• **Task details**
Go through the records line by line and work out how many lines hold the word "EdgeInsets". Answer with the number only.

(Material for the task)

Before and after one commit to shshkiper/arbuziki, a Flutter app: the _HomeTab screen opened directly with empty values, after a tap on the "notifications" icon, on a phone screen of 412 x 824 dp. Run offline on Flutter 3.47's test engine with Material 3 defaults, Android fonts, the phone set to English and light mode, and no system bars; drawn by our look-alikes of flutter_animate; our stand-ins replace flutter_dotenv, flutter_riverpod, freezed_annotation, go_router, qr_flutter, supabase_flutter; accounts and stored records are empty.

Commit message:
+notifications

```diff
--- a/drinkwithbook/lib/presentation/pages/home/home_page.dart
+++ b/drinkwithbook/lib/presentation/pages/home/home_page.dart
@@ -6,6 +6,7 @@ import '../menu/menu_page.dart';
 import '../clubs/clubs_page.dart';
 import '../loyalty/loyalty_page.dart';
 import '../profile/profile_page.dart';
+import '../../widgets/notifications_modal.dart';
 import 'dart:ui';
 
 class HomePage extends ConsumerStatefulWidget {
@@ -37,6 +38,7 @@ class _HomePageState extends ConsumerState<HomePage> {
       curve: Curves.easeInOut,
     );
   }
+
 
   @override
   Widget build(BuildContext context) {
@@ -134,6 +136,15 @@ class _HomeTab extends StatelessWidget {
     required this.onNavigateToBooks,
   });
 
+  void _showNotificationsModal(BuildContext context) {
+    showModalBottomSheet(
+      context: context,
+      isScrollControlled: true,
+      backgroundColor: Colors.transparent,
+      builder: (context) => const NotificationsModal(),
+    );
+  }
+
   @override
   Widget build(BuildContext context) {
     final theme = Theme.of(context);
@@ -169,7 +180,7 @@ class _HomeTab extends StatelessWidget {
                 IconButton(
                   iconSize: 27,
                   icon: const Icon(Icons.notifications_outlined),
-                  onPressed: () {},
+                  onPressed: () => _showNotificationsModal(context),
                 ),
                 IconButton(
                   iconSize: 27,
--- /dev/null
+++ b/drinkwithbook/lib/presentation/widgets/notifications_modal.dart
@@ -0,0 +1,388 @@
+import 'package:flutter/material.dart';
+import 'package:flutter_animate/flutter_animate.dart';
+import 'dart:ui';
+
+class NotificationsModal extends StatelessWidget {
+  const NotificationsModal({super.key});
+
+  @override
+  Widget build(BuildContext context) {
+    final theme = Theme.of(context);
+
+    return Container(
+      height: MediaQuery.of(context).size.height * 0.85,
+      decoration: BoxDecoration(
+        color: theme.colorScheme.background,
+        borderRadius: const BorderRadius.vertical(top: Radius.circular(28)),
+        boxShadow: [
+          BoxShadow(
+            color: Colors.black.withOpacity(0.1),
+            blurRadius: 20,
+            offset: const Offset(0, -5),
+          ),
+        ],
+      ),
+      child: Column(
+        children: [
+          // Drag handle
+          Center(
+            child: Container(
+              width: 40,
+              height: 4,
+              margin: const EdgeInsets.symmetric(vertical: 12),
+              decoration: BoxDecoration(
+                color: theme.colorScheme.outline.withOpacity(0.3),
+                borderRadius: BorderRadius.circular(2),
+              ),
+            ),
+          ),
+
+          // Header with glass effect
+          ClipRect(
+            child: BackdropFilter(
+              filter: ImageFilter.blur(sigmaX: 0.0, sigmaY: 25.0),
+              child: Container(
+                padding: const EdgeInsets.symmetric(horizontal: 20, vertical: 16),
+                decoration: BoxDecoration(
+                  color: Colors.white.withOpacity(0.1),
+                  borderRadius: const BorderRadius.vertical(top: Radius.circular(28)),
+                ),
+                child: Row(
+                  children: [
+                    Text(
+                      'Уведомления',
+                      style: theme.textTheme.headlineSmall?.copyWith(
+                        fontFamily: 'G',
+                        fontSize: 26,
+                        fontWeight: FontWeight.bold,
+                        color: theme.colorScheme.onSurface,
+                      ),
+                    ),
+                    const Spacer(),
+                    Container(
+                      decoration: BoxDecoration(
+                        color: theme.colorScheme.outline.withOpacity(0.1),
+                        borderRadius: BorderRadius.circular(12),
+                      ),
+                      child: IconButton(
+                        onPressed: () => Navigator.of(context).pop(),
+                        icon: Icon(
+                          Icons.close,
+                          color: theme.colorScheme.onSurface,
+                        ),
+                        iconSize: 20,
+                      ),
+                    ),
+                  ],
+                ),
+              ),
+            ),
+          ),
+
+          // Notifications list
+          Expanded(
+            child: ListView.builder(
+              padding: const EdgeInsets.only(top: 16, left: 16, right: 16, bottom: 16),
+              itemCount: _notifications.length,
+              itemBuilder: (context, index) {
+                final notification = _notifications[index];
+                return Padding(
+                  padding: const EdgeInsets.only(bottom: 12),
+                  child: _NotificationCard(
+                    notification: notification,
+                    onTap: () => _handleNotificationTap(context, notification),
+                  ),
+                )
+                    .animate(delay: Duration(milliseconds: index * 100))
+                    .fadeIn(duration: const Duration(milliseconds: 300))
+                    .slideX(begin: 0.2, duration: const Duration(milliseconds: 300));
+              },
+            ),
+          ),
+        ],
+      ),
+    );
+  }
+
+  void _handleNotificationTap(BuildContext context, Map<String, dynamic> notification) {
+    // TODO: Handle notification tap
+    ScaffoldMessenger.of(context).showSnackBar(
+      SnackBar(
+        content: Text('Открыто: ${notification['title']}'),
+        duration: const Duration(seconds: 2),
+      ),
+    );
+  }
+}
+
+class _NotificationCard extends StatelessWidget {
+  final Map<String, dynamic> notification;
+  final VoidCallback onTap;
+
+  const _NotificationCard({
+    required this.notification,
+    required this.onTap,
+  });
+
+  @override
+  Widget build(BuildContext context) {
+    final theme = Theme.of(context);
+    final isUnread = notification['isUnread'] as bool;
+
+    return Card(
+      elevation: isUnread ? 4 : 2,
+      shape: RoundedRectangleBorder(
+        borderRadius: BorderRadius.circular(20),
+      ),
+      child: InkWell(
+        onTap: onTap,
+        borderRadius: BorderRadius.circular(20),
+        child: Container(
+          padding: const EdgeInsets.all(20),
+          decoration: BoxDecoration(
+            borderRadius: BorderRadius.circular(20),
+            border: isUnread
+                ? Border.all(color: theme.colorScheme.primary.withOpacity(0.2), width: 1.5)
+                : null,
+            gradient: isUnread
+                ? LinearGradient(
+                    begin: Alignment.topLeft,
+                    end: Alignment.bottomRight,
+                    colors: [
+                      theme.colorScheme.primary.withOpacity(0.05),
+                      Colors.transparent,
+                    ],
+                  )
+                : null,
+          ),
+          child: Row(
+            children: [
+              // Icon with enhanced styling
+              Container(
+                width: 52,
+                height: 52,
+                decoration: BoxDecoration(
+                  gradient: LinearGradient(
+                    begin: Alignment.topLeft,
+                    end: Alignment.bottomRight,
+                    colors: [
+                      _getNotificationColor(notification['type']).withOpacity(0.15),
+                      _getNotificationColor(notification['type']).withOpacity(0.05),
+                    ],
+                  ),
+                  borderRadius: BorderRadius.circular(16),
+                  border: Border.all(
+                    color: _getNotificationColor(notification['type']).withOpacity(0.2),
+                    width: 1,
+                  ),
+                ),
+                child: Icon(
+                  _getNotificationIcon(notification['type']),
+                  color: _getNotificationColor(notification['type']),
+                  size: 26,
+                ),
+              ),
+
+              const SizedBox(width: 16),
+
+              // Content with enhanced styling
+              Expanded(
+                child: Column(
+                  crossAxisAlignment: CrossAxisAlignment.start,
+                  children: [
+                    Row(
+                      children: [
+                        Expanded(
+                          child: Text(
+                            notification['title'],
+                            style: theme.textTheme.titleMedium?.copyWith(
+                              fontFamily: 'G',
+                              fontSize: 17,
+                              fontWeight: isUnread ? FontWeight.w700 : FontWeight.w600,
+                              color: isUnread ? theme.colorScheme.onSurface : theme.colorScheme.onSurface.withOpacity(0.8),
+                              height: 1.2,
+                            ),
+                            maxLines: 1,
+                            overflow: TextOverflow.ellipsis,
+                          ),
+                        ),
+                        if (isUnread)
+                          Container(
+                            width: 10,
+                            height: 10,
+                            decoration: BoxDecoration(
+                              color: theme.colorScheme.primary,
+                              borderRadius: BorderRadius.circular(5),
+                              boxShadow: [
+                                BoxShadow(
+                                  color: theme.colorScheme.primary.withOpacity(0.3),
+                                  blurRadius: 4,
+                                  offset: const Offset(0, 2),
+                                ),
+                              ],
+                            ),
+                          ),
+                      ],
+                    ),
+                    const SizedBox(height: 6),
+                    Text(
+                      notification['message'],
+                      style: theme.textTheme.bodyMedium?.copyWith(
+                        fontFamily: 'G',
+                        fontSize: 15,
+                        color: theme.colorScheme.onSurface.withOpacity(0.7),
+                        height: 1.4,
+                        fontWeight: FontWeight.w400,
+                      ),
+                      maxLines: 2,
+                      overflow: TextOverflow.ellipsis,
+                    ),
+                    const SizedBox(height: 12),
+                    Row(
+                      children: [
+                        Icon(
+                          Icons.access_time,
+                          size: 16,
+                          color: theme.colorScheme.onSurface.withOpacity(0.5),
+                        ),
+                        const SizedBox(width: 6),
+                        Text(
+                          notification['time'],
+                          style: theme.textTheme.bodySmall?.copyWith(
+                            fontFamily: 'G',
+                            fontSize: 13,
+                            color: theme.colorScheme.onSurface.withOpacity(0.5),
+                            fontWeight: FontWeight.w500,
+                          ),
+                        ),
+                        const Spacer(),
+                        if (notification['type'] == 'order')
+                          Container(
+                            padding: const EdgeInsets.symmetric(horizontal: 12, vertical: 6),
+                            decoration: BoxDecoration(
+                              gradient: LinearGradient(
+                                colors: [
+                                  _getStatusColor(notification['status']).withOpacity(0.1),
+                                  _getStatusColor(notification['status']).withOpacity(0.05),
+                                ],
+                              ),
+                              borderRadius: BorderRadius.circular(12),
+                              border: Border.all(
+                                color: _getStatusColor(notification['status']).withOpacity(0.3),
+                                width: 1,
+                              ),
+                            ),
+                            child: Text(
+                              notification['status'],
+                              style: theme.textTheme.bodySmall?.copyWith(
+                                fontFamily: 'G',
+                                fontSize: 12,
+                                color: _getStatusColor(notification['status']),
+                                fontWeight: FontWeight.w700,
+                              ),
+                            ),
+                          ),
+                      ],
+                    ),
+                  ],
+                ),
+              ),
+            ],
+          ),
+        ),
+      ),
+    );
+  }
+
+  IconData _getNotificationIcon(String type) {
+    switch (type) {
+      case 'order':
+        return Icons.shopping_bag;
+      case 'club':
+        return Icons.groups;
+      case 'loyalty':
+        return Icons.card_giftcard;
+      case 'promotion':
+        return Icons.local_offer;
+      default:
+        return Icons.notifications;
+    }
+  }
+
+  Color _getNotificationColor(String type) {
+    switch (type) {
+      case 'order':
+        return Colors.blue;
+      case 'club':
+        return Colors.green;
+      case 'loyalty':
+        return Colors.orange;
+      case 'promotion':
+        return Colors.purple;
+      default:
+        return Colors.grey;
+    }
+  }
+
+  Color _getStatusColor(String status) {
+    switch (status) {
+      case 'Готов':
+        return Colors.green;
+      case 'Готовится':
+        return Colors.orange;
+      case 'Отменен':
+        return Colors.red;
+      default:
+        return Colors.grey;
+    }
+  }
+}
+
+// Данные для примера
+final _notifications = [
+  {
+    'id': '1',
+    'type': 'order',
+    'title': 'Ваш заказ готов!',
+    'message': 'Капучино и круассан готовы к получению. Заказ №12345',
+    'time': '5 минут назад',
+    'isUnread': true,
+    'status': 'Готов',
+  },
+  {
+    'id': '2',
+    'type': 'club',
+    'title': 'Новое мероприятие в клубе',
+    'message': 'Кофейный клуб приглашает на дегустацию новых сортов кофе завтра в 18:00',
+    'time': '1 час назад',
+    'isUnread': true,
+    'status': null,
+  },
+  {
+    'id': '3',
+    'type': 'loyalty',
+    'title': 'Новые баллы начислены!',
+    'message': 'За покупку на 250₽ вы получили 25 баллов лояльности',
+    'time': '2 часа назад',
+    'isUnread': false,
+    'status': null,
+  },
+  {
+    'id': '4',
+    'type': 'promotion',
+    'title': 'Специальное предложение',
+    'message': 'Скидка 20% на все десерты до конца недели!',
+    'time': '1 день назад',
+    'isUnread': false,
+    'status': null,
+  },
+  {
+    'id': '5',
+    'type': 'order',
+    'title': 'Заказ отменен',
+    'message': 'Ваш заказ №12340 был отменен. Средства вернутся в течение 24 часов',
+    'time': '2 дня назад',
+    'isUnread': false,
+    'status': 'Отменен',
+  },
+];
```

(End Material for the task)

• **Exercise output**
6